**WHAT IS BEING ASKED**
Leave the images out. Give every line below again, precisely.

(Records from a data source)

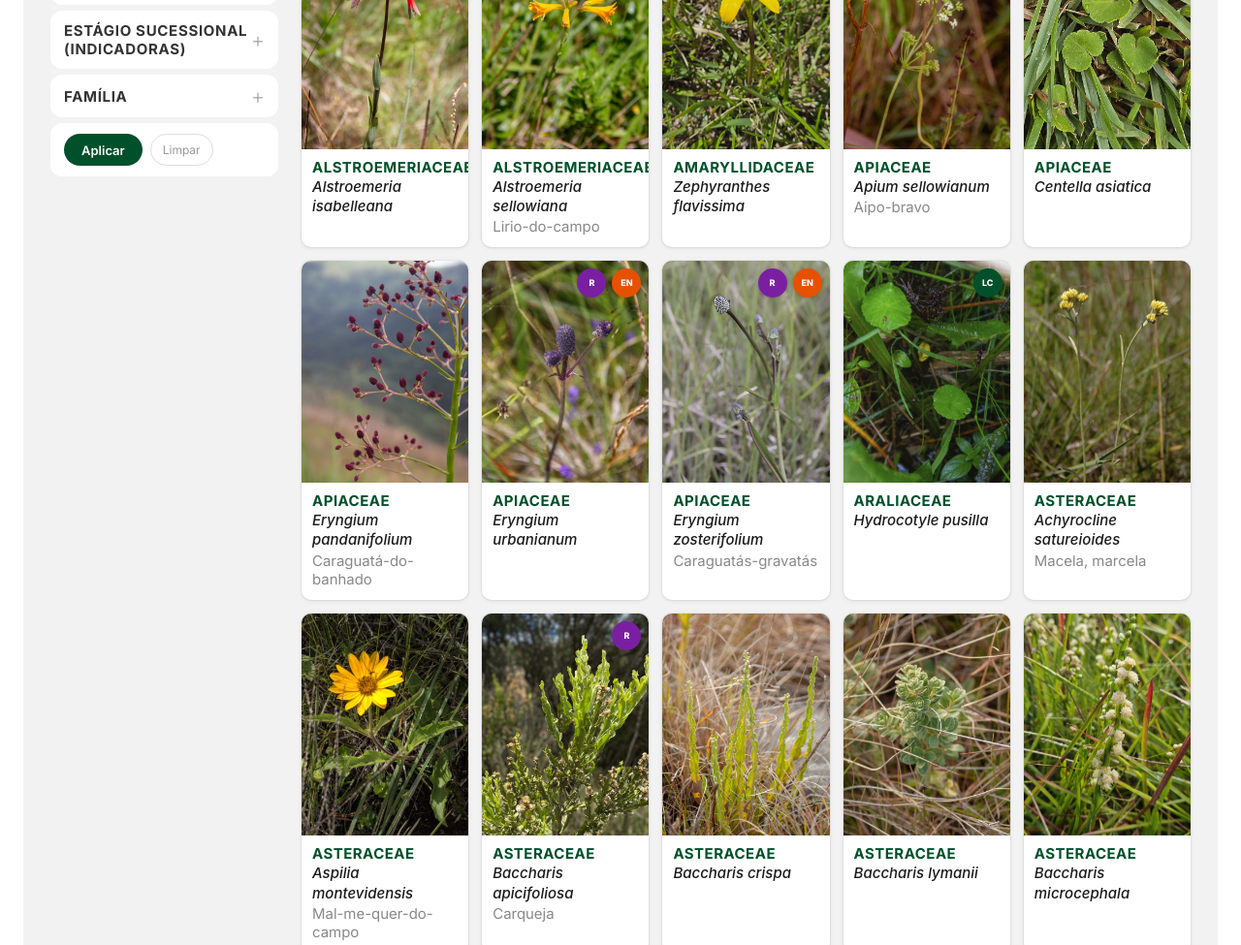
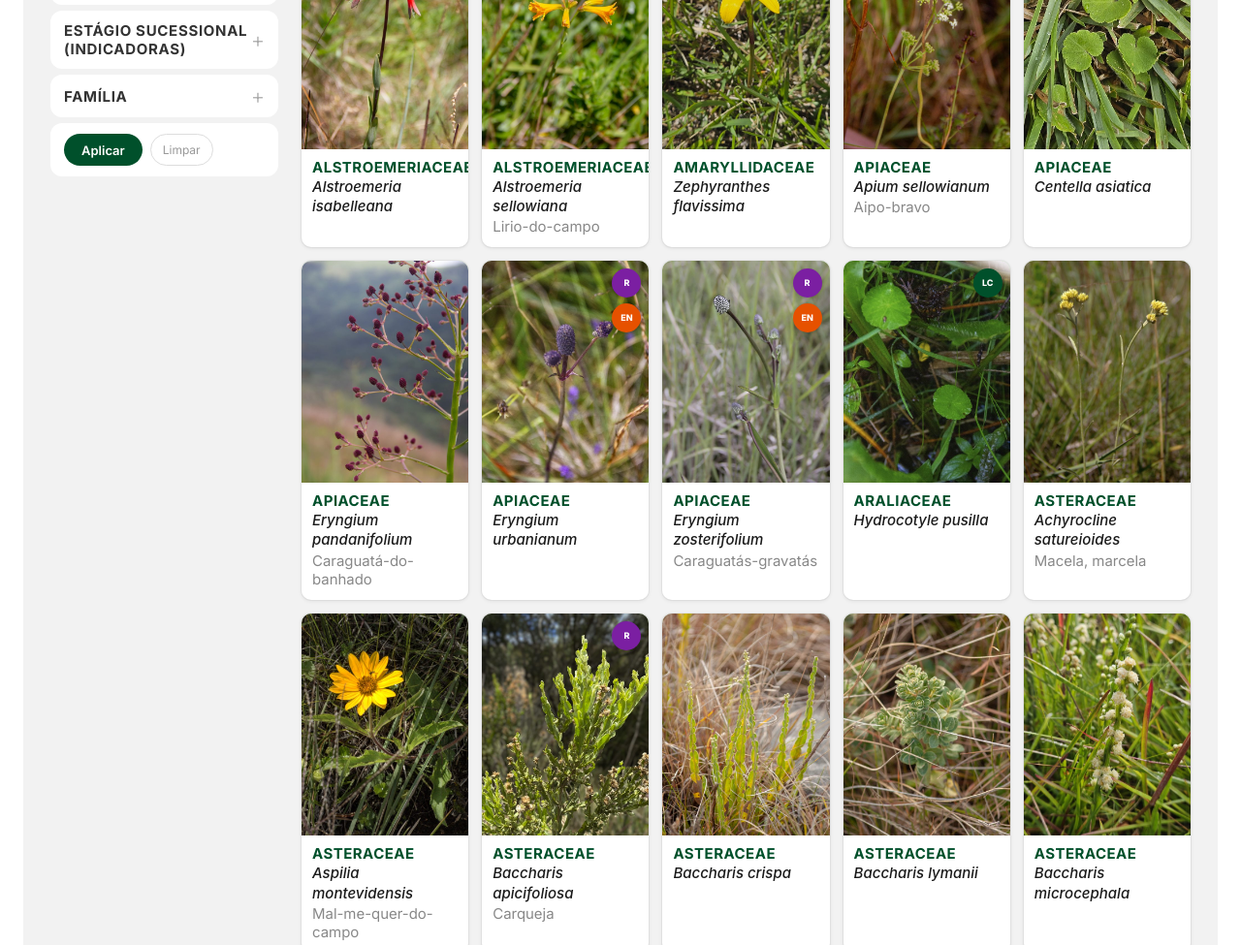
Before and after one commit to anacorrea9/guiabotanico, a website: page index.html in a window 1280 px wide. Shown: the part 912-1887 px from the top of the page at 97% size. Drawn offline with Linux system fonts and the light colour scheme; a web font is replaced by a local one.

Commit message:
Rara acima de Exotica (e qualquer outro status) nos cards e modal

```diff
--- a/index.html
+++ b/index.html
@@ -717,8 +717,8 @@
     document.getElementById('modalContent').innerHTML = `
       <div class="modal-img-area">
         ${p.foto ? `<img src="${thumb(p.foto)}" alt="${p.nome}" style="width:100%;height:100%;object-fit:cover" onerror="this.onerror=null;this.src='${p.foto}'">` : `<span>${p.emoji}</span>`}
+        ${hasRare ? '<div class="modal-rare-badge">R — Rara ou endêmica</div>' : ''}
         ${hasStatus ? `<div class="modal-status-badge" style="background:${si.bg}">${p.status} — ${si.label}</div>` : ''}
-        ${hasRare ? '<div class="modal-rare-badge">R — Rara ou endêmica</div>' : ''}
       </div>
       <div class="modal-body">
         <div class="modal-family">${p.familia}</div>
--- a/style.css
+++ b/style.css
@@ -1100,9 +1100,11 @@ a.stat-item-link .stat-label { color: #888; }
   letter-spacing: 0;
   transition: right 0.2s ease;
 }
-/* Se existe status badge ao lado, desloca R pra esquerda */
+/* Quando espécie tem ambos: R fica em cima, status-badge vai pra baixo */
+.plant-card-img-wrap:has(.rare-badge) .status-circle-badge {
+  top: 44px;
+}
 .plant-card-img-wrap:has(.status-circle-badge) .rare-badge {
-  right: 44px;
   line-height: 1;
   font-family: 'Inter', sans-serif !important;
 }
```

**SOLUTION FOR THIS EXERCISE**
Before and after one commit to anacorrea9/guiabotanico, a website: page index.html in a window 1280 px wide. Shown: the part 912-1887 px from the top of the page at 97% size. Drawn offline with Linux system fonts and the light colour scheme; a web font is replaced by a local one.

Commit message:
Rara acima de Exotica (e qualquer outro status) nos cards e modal

```diff
--- a/index.html
+++ b/index.html
@@ -717,8 +717,8 @@
     document.getElementById('modalContent').innerHTML = `
       <div class="modal-img-area">
         ${p.foto ? `<img src="${thumb(p.foto)}" alt="${p.nome}" style="width:100%;height:100%;object-fit:cover" onerror="this.onerror=null;this.src='${p.foto}'">` : `<span>${p.emoji}</span>`}
+        ${hasRare ? '<div class="modal-rare-badge">R — Rara ou endêmica</div>' : ''}
         ${hasStatus ? `<div class="modal-status-badge" style="background:${si.bg}">${p.status} — ${si.label}</div>` : ''}
-        ${hasRare ? '<div class="modal-rare-badge">R — Rara ou endêmica</div>' : ''}
       </div>
       <div class="modal-body">
         <div class="modal-family">${p.familia}</div>
--- a/style.css
+++ b/style.css
@@ -1100,9 +1100,11 @@ a.stat-item-link .stat-label { color: #888; }
   letter-spacing: 0;
   transition: right 0.2s ease;
 }
-/* Se existe status badge ao lado, desloca R pra esquerda */
+/* Quando espécie tem ambos: R fica em cima, status-badge vai pra baixo */
+.plant-card-img-wrap:has(.rare-badge) .status-circle-badge {
+  top: 44px;
+}
 .plant-card-img-wrap:has(.status-circle-badge) .rare-badge {
-  right: 44px;
   line-height: 1;
   font-family: 'Inter', sans-serif !important;
 }
```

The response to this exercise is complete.